This is because a trademark is a form of intellectual property. When you violate the laws that bind the usage of trademarks, you risk facing legal issues down the line. 

If you’re wondering why you need to conduct a trademark search, then this article is for you.

The article discusses the concrete reasons you need a trademark lookup for your business.

Conduct A Trademark Search

1. Avoiding Infringement

Trademark infringement is generally defined as the unauthorized use of a trademark in a way that confuses or dilutes another’s mark.

If you don’t know whether your business name, logo, slogan, or tagline could be considered potentially confusing with an existing trademark (even if it hasn’t been registered), then you should search to find out.

If you use similar marks after searching and someone else thinks that their mark was infringed upon, then they can file a lawsuit against you for trademark infringement and win, even if there’s no actual harm done to them by your usage of their mark.

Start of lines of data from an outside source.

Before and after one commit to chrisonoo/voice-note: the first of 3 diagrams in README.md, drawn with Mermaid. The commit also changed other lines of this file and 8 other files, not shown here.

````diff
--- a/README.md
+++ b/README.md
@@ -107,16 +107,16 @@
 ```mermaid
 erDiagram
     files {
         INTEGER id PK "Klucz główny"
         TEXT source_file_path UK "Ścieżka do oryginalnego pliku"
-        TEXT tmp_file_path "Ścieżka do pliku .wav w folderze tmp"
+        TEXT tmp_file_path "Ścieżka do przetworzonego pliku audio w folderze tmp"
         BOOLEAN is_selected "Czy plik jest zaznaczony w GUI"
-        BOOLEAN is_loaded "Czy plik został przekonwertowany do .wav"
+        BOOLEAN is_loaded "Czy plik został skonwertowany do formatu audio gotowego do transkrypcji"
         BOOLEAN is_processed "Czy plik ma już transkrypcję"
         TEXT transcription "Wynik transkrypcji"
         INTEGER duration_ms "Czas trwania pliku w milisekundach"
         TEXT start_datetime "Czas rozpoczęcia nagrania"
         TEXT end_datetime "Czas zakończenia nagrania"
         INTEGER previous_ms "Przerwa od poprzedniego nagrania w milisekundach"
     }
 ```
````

They may also ask that all profits from any sales be awarded to them as damages paid by those who infringe on their rights under federal law. 

2. Discovering Possible Weaknesses In Your Proposed Mark

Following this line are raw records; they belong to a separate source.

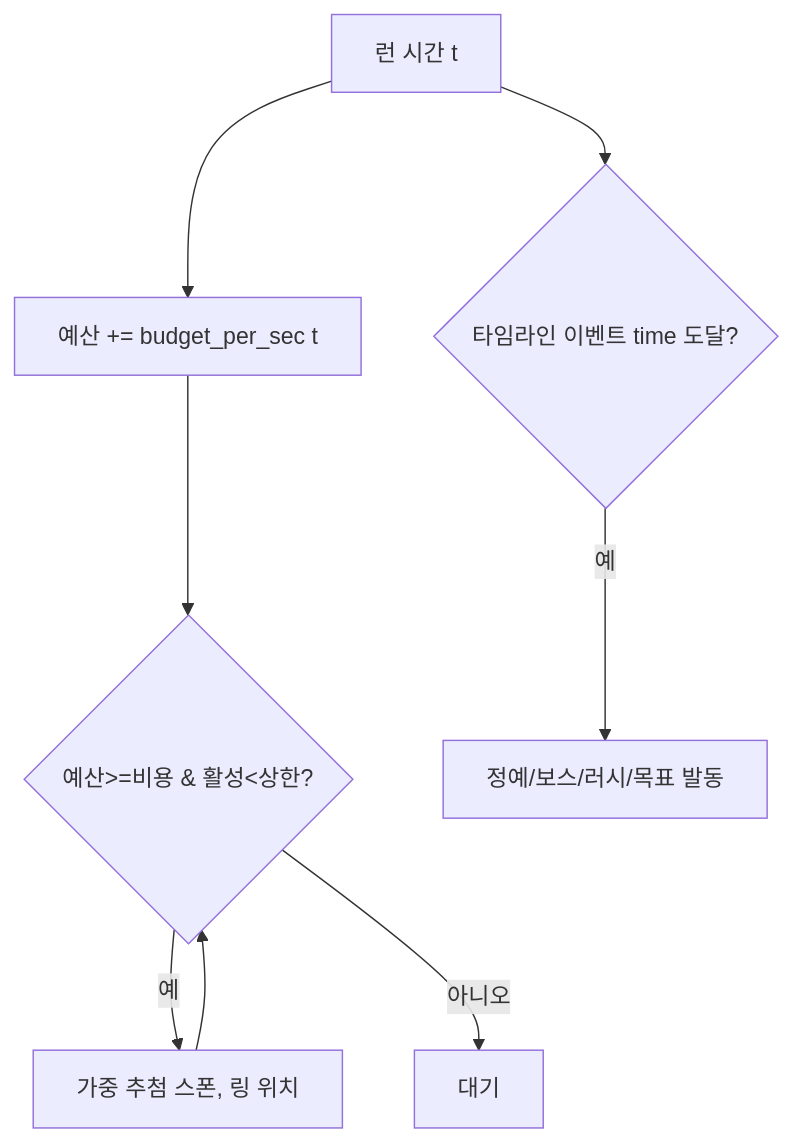
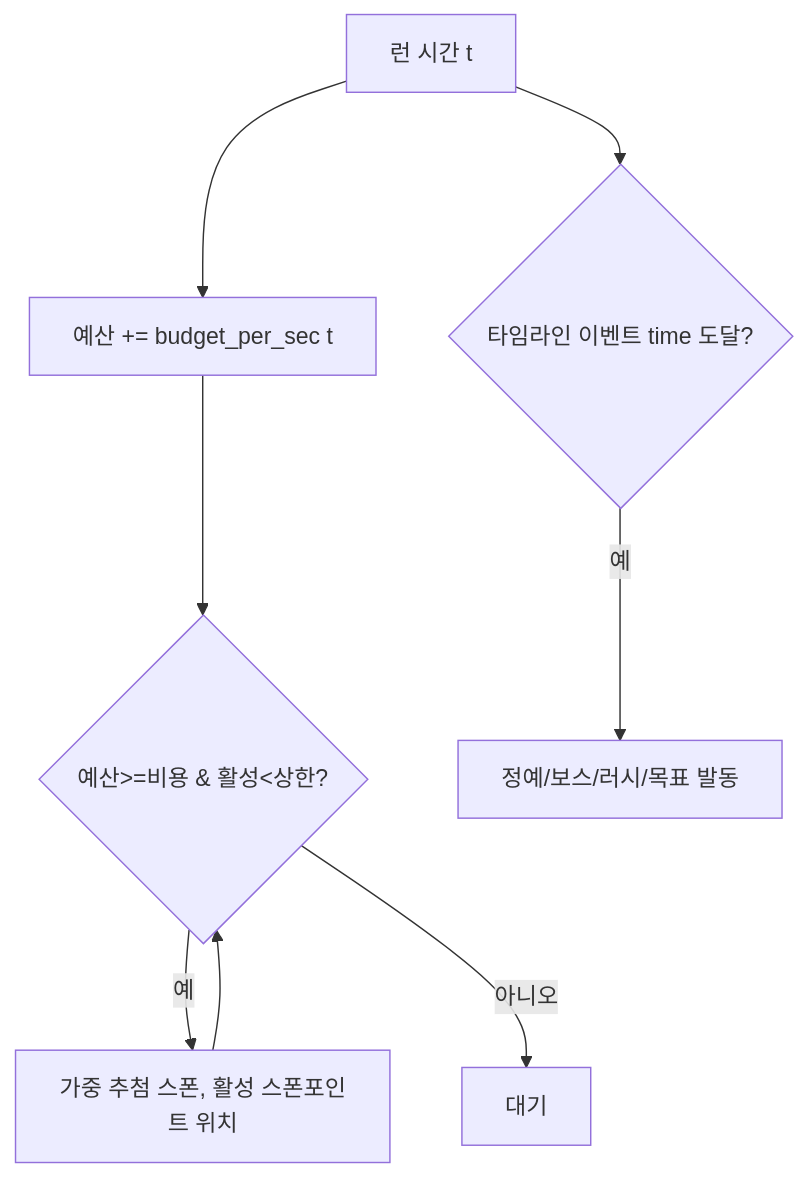
One commit to gyuha/mudang changed the diagram in docs/04-적-스폰시스템.md. Above: the diagram before and after it, drawn with Mermaid. The commit also changed other lines of this file and 60 other files, not shown here.

````diff
--- a/docs/04-적-스폰시스템.md
+++ b/docs/04-적-스폰시스템.md
@@ -74,9 +80,9 @@
 ```mermaid
 flowchart TD
     T[런 시간 t] --> B[예산 += budget_per_sec t]
     B --> Q{예산>=비용 & 활성<상한?}
-    Q -->|예| SP[가중 추첨 스폰, 링 위치] --> Q
+    Q -->|예| SP[가중 추첨 스폰, 활성 스폰포인트 위치] --> Q
     Q -->|아니오| W[대기]
     T --> EV{타임라인 이벤트 time 도달?}
     EV -->|예| FIRE[정예/보스/러시/목표 발동]
 ```
````
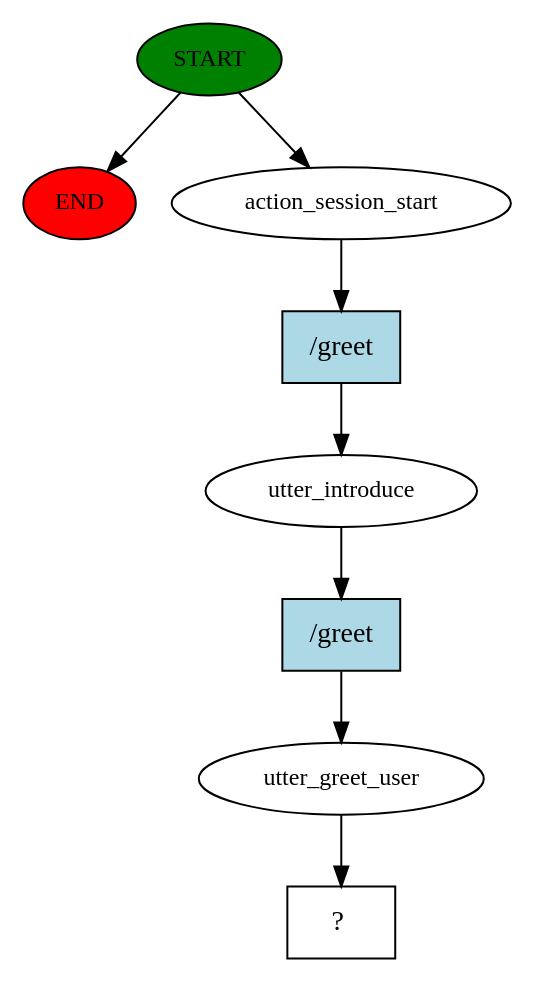
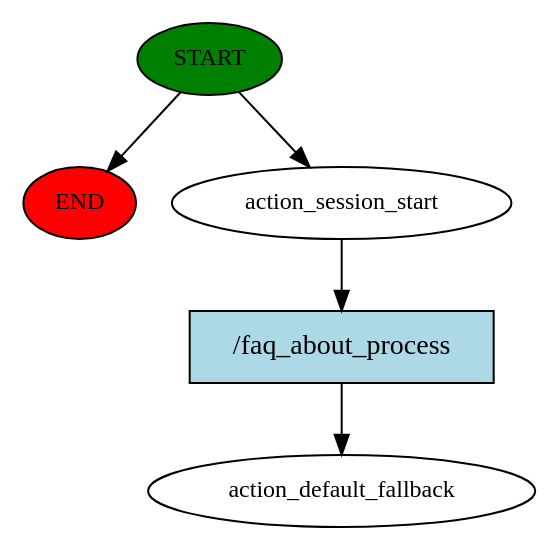
The diagram in story_graph.dot (HR30-coder/rasa_chatbot), drawn with Graphviz before and after one commit. The commit also changed 8 other files, not shown here.

```diff
--- a/story_graph.dot
+++ b/story_graph.dot
@@ -1,17 +1,11 @@
 digraph  {
 0 [class="start active", fillcolor=green, fontsize=12, label=START, style=filled];
 "-1" [class=end, fillcolor=red, fontsize=12, label=END, style=filled];
 1 [class=active, fontsize=12, label=action_session_start];
-2 [class=active, fontsize=12, label=utter_introduce];
-3 [class=active, fontsize=12, label=utter_greet_user];
-4 [class="intent dashed active", label="  ?  ", shape=rect];
-5 [class="intent active", fillcolor=lightblue, label="/greet", shape=rect, style=filled];
-6 [class="intent active", fillcolor=lightblue, label="/greet", shape=rect, style=filled];
+2 [class="dashed active", fontsize=12, label=action_default_fallback];
+3 [class="intent active", fillcolor=lightblue, label="/faq_about_process", shape=rect, style=filled];
 0 -> "-1"  [class="", key=NONE, label=""];
 0 -> 1  [class=active, key=NONE, label=""];
-1 -> 5  [class=active, key=0];
-2 -> 6  [class=active, key=0];
-3 -> 4  [class=active, key=NONE, label=""];
-5 -> 2  [class=active, key=0];
-6 -> 3  [class=active, key=0];
+1 -> 3  [class=active, key=0];
+3 -> 2  [class=active, key=0];
 }
```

When you do a trademark search, you might discover that other marks look like yours or sound similar to it. This can be problematic because consumers may not be able to tell the difference between your mark and the other one.

For example, if you wanted to sell software named ‘Salient’ and someone else already has a registered mark for ‘Salient,’ your application would likely be denied.

This is why it’s essential to conduct a thorough trademark search before filing applications with the United States Patent and Trademark Office (USPTO).

In addition to discovering potential problems with your proposed mark, this research may also reveal valuable information about how others perceive your brand identity. You could end up making changes based on what other people think about what makes for good branding.

3. Discovering Possible Stronger Marks For Your Product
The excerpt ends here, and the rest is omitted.